Input data:

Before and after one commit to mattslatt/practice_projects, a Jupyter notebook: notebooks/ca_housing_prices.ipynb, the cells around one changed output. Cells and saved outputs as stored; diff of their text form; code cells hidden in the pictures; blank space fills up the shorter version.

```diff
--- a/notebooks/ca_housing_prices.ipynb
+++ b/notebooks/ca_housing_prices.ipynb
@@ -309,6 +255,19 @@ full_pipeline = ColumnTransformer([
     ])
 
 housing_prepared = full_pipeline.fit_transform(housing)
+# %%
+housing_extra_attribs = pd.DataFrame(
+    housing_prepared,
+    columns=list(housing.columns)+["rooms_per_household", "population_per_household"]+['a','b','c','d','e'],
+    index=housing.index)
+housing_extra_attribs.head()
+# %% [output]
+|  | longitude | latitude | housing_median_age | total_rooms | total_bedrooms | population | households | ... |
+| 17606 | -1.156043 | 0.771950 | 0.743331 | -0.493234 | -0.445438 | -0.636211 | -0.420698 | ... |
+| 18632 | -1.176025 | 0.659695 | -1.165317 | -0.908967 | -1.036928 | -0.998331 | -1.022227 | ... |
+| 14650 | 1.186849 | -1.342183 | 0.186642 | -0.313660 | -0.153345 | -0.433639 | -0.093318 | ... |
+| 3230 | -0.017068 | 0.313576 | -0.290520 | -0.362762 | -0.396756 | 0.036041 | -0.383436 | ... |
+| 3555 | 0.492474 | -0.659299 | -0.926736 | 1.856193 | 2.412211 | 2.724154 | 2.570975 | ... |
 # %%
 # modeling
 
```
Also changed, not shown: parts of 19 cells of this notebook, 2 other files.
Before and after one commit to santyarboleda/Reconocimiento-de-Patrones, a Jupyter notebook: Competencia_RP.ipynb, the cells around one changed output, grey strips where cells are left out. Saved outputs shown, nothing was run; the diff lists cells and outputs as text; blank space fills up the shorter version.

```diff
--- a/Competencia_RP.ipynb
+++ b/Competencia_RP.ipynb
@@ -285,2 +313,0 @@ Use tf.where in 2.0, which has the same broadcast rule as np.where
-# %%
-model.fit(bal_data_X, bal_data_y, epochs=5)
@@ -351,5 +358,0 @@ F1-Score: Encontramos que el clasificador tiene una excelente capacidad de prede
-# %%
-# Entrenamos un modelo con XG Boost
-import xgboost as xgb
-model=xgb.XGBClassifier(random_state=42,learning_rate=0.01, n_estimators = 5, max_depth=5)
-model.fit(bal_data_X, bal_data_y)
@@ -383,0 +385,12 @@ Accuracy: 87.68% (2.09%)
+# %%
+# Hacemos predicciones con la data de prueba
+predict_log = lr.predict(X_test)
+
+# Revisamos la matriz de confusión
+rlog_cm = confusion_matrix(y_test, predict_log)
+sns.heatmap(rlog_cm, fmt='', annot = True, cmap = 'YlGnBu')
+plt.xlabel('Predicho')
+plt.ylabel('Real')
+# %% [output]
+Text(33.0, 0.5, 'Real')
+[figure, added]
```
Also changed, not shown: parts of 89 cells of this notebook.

Directions:
Go through the listing and copy each line that includes the string "cells".

Answer for this exercise:
Before and after one commit to mattslatt/practice_projects, a Jupyter notebook: notebooks/ca_housing_prices.ipynb, the cells around one changed output. Cells and saved outputs as stored; diff of their text form; code cells hidden in the pictures; blank space fills up the shorter version.
Also changed, not shown: parts of 19 cells of this notebook, 2 other files.
Before and after one commit to santyarboleda/Reconocimiento-de-Patrones, a Jupyter notebook: Competencia_RP.ipynb, the cells around one changed output, grey strips where cells are left out. Saved outputs shown, nothing was run; the diff lists cells and outputs as text; blank space fills up the shorter version.
Also changed, not shown: parts of 89 cells of this notebook.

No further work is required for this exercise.